Out of the records below, copy all lines in which the word "built" occurs.

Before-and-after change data
· · · ·

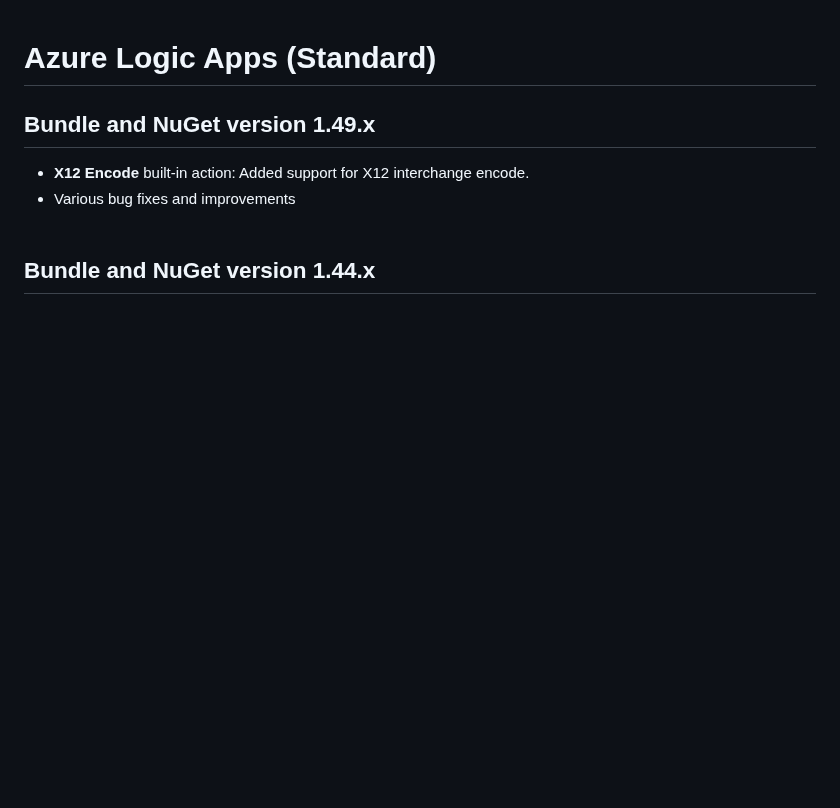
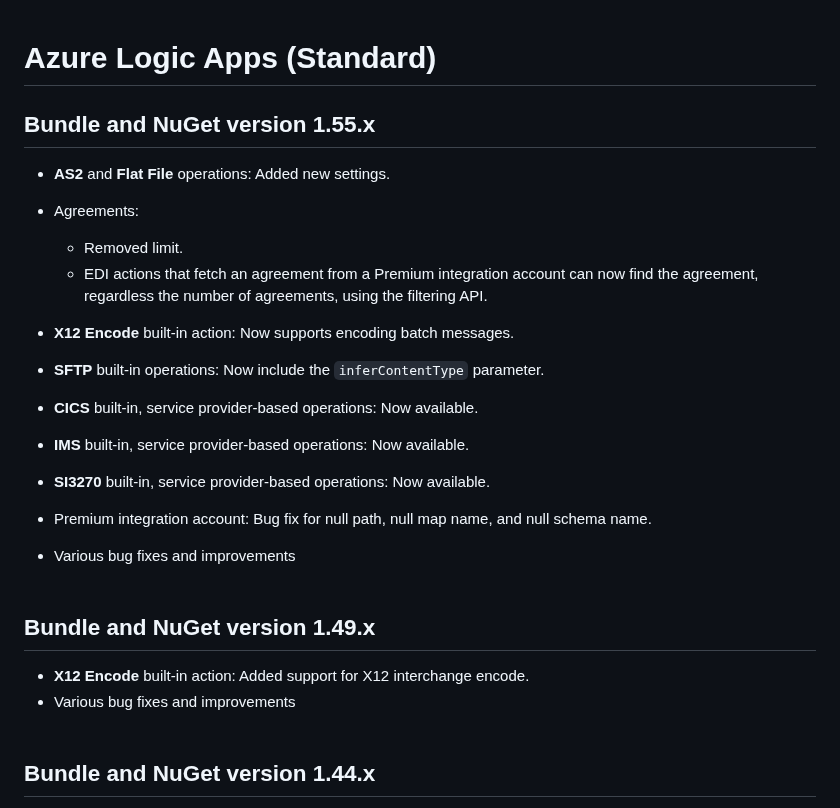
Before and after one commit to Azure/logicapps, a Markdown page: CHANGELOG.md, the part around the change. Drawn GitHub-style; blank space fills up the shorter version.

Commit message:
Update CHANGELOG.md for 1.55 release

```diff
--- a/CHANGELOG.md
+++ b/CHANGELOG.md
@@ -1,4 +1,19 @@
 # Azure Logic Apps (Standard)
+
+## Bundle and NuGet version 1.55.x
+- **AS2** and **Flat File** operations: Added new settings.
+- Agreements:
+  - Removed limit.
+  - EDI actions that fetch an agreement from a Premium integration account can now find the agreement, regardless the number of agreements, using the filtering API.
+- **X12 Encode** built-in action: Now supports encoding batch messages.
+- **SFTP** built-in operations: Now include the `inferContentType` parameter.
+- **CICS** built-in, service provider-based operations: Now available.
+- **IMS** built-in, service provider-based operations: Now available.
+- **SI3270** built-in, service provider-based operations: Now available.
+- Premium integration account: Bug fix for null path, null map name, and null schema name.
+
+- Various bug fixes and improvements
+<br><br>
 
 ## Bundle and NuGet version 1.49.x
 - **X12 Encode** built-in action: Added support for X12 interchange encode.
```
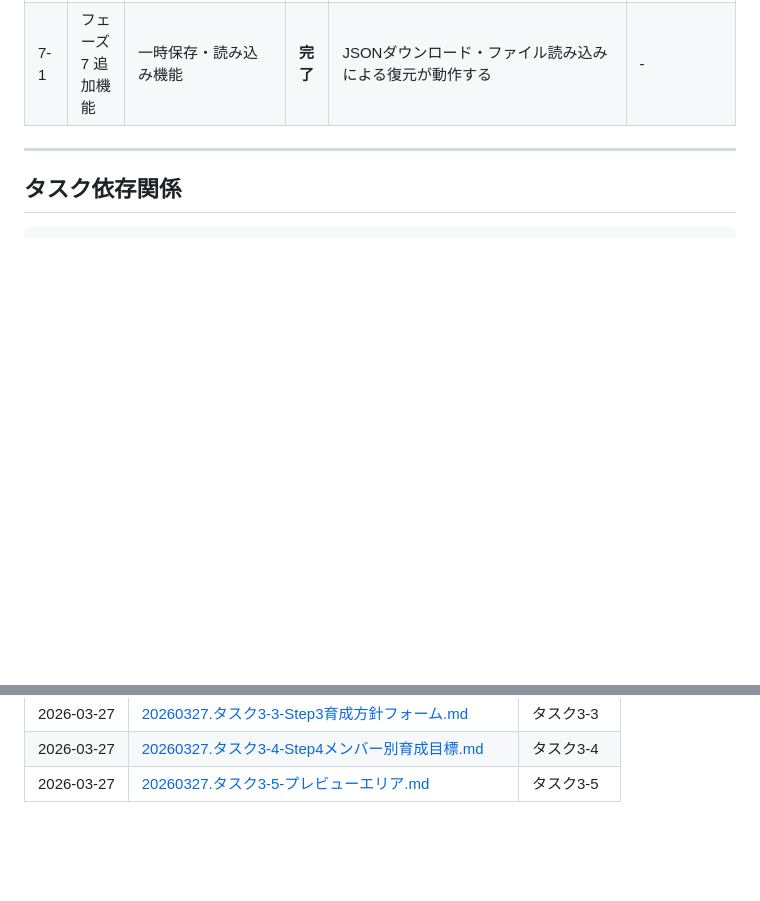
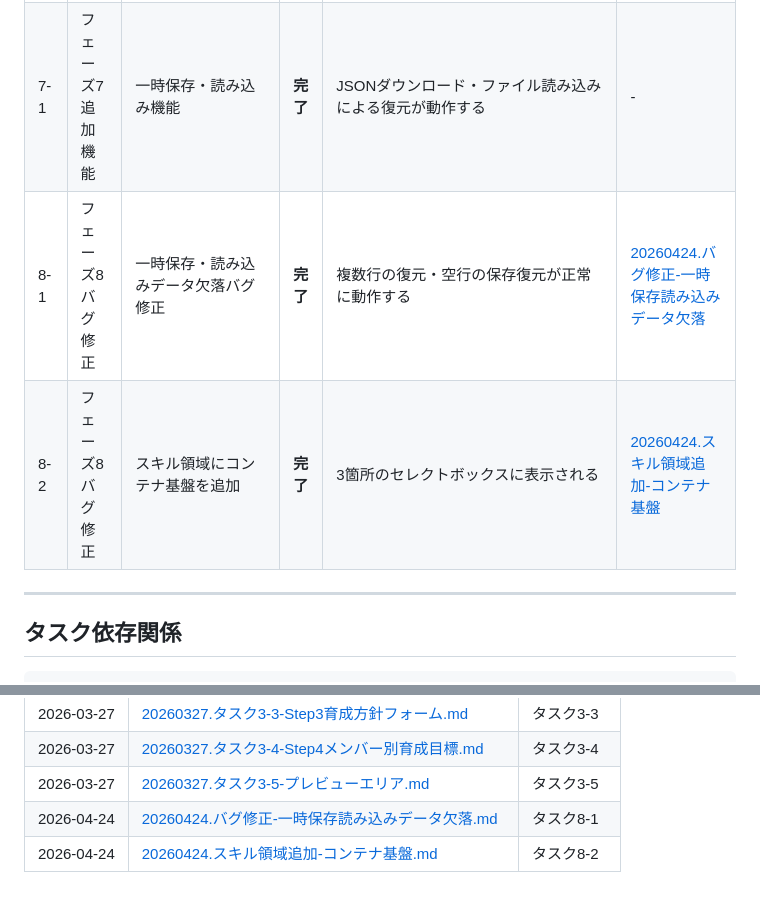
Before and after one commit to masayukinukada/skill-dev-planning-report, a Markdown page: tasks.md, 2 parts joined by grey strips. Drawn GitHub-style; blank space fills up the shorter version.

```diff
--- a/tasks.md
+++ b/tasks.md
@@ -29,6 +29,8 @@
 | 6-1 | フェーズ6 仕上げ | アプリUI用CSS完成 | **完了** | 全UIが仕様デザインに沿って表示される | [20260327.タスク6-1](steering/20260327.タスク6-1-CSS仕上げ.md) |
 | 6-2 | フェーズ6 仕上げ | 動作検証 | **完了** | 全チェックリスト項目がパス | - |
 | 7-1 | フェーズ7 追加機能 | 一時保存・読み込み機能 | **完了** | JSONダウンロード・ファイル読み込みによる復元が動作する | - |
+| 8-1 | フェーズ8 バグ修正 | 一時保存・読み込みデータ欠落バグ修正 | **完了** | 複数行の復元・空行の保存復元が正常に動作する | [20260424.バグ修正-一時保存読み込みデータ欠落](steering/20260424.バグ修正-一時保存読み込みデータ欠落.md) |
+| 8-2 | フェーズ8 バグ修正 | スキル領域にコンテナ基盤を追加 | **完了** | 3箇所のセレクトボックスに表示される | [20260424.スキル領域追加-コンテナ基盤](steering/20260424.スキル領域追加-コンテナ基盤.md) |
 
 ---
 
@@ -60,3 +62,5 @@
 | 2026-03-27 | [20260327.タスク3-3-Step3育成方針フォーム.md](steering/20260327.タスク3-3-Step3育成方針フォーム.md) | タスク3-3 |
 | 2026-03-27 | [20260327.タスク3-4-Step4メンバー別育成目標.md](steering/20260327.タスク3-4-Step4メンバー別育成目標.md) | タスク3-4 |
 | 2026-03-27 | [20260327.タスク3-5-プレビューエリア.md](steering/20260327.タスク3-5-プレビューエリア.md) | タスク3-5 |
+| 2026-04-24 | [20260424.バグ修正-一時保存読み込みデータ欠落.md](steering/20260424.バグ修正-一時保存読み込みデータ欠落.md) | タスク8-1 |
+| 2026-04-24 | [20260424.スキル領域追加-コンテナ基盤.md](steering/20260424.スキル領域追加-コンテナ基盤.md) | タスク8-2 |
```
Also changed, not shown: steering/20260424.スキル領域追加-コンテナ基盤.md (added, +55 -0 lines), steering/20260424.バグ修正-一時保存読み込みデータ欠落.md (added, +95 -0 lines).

· · · ·

*Output of the task*.
+- **X12 Encode** built-in action: Now supports encoding batch messages.
+- **SFTP** built-in operations: Now include the `inferContentType` parameter.
+- **CICS** built-in, service provider-based operations: Now available.
+- **IMS** built-in, service provider-based operations: Now available.
+- **SI3270** built-in, service provider-based operations: Now available.
 - **X12 Encode** built-in action: Added support for X12 interchange encode.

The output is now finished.